His earliest musical influence was his mother, a classically trained pianist and part-time piano teacher.
He started playing the trumpet at nine-years-old, and committed to the instrument at age 12 when he heard Miles Davis play "My Funny Valentine".
In 2006, Billy Childs, Gil Goldstein & Heitor Pereira won the Grammy for Best Instrumental Arrangement Accompanying Vocalist(s): "What Are You Doing the Rest of Your Life?
" (Chris Botti & Sting) from Botti's album To Love Again - The Duets.
He composed the score and recorded a soundtrack for the 1996 film Caught.
In 1999, Botti was invited to tour with Sting as a featured soloist in the Brand New Day tour.
In 1981, he was selected as a member of Mc Donald's All American High School Jazz band which marked his first Carnegie Hall performance.
At the age of 17, he ended up at Mount Hood Community College in Gresham, Oregon, by convincing his high school to allow him to fulfill his remaining senior year credits there.
Coming to prominence with the 2001 recording of his Night Sessions album, Botti established a reputation as a versatile musician in both jazz and pop music for his ability to fuse both styles together.
2006 also marked his first PBS collaboration, Chris Botti Live: With Orchestra and Special Guests, released in early 2006.
The CD and platinum-certified DVD included duets with Sting, Burt Bacharach, Gladys Knight, Jill Scott and Renee Olstead.
Botti was introduced to Columbia by Bobby Colomby, drummer and founding member of Blood, Sweat & Tears, who went on to become his producer and manager.

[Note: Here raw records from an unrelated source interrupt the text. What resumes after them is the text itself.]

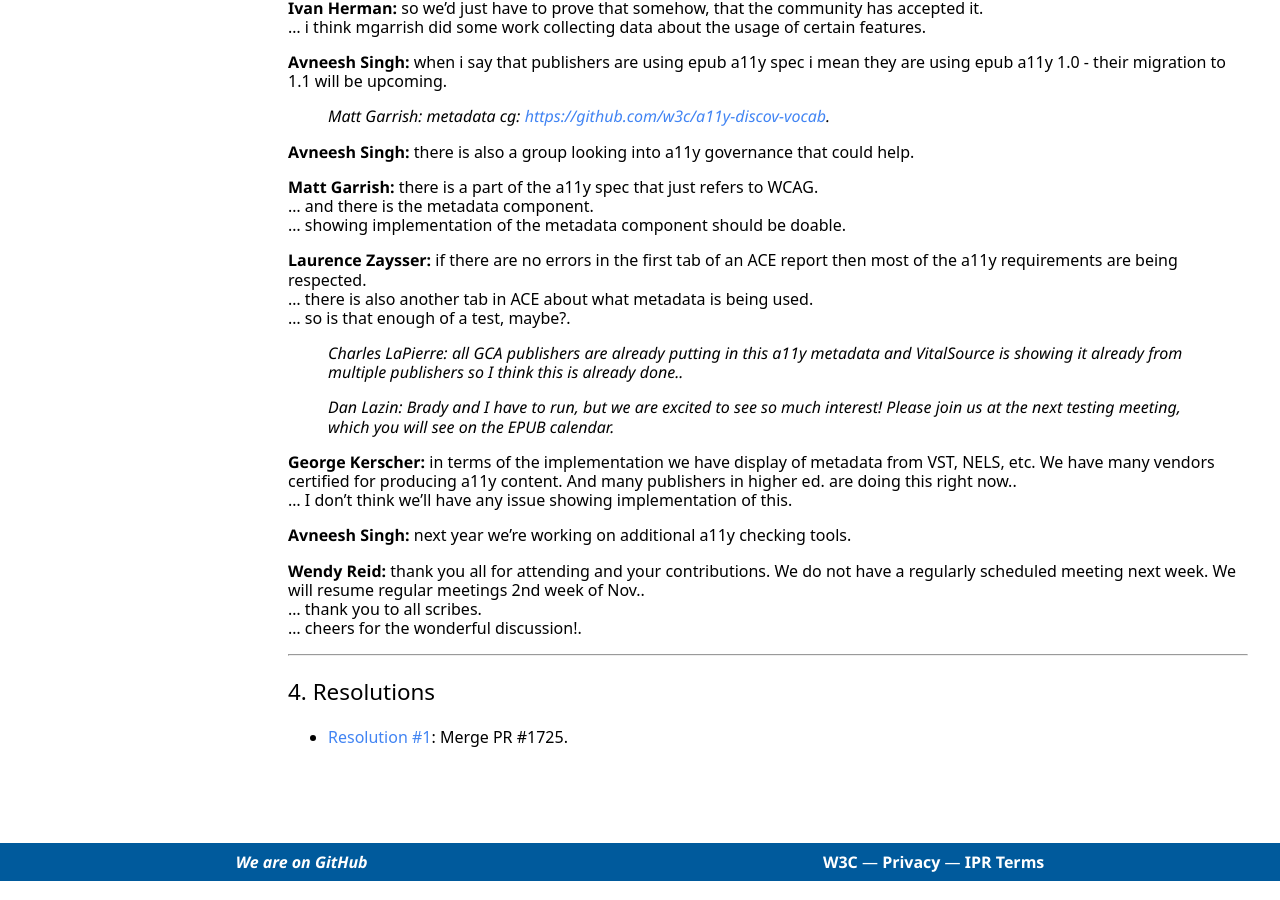
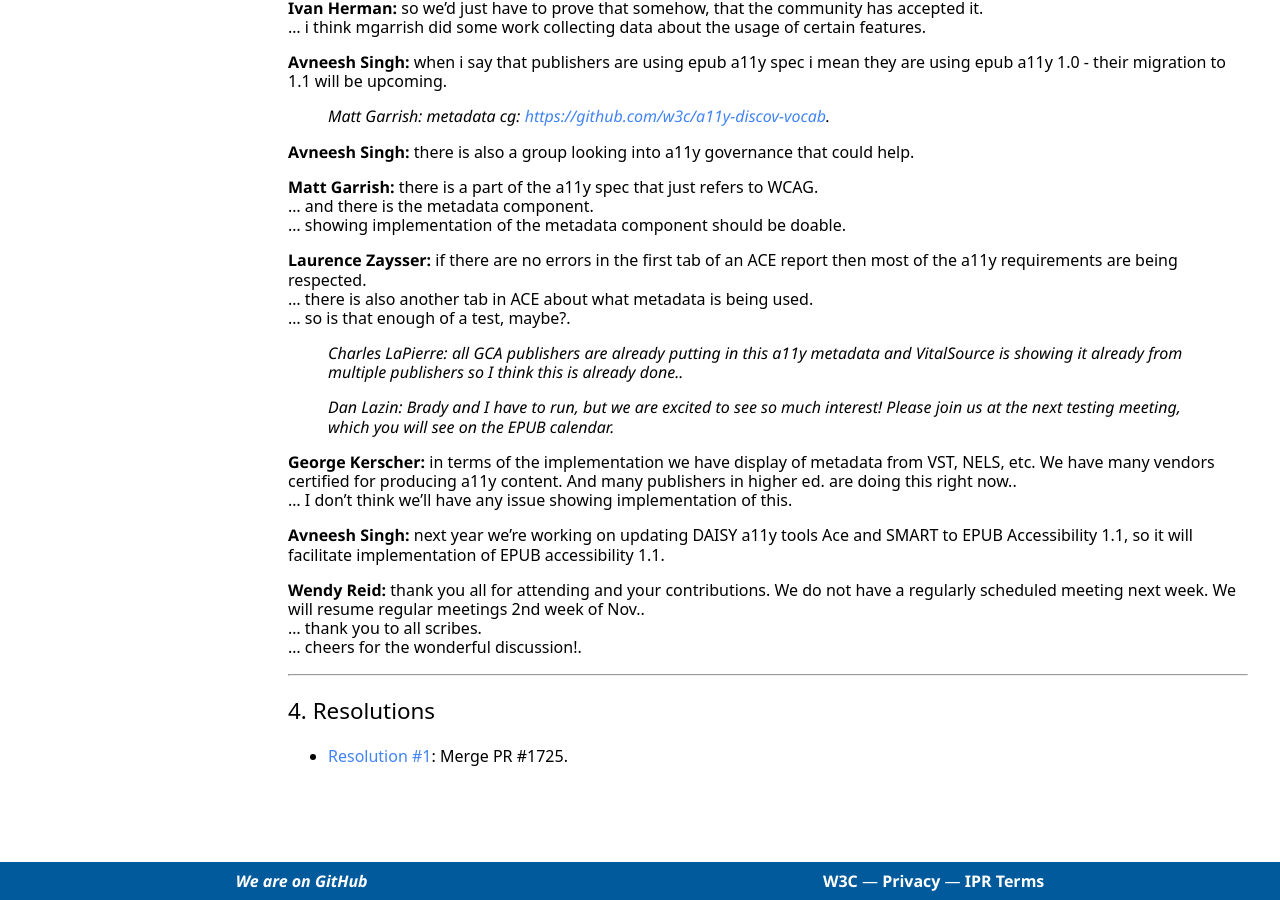
Before and after one commit to w3c/epub-wg, a Jekyll site: the page built from _minutes/2021-10-29-epub.md, in a window 1280 px wide and 900 px high, scrolled down 13916 px. Built offline with Jekyll 4.4.1, drawn with Linux system fonts in a browser that asks for light colours; some web fonts are replaced.

Commit message:
change request of Avneesh

```diff
--- a/_minutes/2021-10-29-epub.md
+++ b/_minutes/2021-10-29-epub.md
@@ -1015,7 +1015,7 @@ _See github pull request [epub-specs#1725](https://github.com/w3c/epub-specs/pul
 **George Kerscher:** in terms of the implementation we have display of metadata from VST, NELS, etc. We have many vendors certified for producing a11y content. And many publishers in higher ed. are doing this right now..
 … I don't think we'll have any issue showing implementation of this.
 
-**Avneesh Singh:** next year we're working on additional a11y checking tools.
+**Avneesh Singh:** next year we’re working on updating DAISY a11y tools Ace and SMART to EPUB Accessibility 1.1, so it will facilitate implementation of EPUB accessibility 1.1.
 
 **Wendy Reid:** thank you all for attending and your contributions. We do not have a regularly scheduled meeting next week. We will resume regular meetings 2nd week of Nov..
 … thank you to all scribes.
```
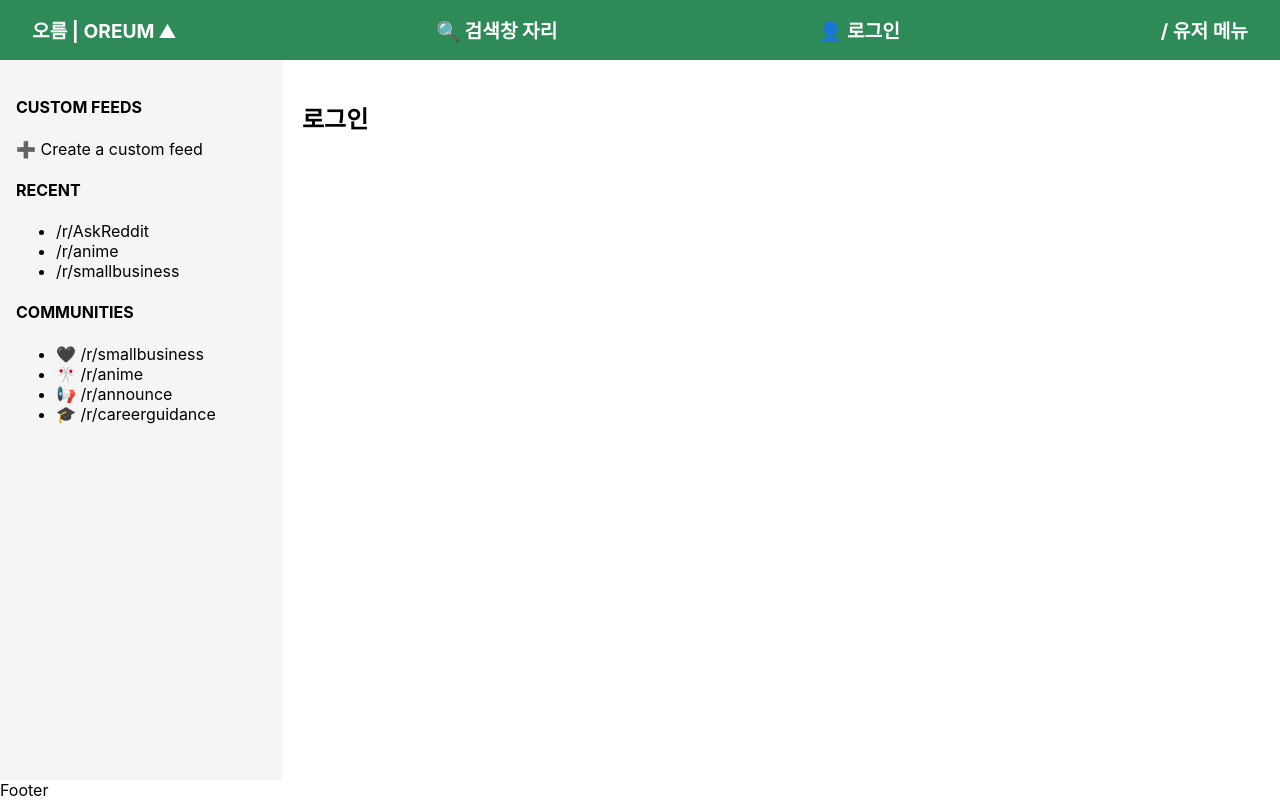
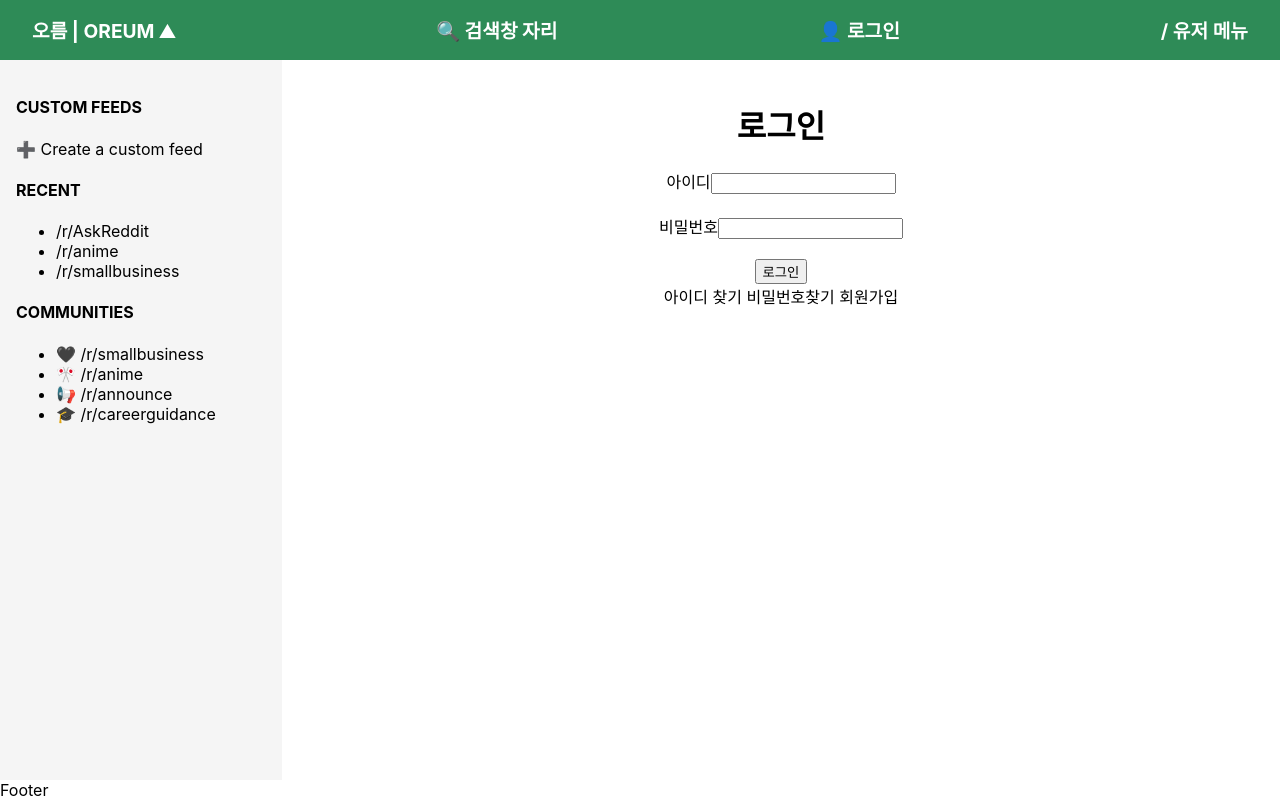
Before and after one commit to sanghyunbang/oreum-fronted-react, a React (Create React App) app: page /login in a window 1280 px wide. Built offline with nearby package versions, Linux system fonts and the light colour scheme.

Commit message:
feat: 로그인 기능구현

```diff
--- a/src/pages/LoginPage.jsx
+++ b/src/pages/LoginPage.jsx
@@ -1,9 +1,38 @@
-import React from 'react';
+import React, { useState } from 'react';
 
 const LoginPage = ()=>{
+    const [formData, setFormData] = useState({userid:"",pw:""});
+    const people = {userid:"안녕",pw:"123"};
+    const doChange = (e)=>{
+        setFormData(prev=>({...prev,[e.target.name]:e.target.value}));
+        console.log(formData.userid);
+    }
+    const doSubmit=async(e)=>{
+         e.preventDefault();
+        if(formData.userid===""){
+            alert("올바른 아이디(을)를 입력하시오.");
+            return;
+        }else if(formData.pw===""){
+            alert("올바른 비밀번호(을)를 입력하시오.");
+            return;
+        }
+        if(formData.userid !== people.userid || formData.pw !== people.pw){
+            alert("아이디 또는 비밀번호가 일치하지 않습니다.");
+            return;
+        }else{
+            alert("로그인 성공!!!");
+        }
+    }
     return (
-        <div>
-            <h2>로그인</h2>
+        <div style={{textAlign:'center'}}>
+            <h1>로그인</h1>
+            <div>
+                <form onSubmit={doSubmit}>
+                    아이디<input type='text' name='userid' value={formData.userid||""} onChange={doChange} /><br/><br/>
+                    비밀번호<input type='text' name='pw' value={formData.pw||""} onChange={doChange} /> <br/><br/>
+                    <button type='submit'>로그인</button> <br/>아이디 찾기 비밀번호찾기 회원가입
+                </form>
+            </div>
         </div>
     )
 }
```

Botti’s first Columbia release was Night Sessions in 2001.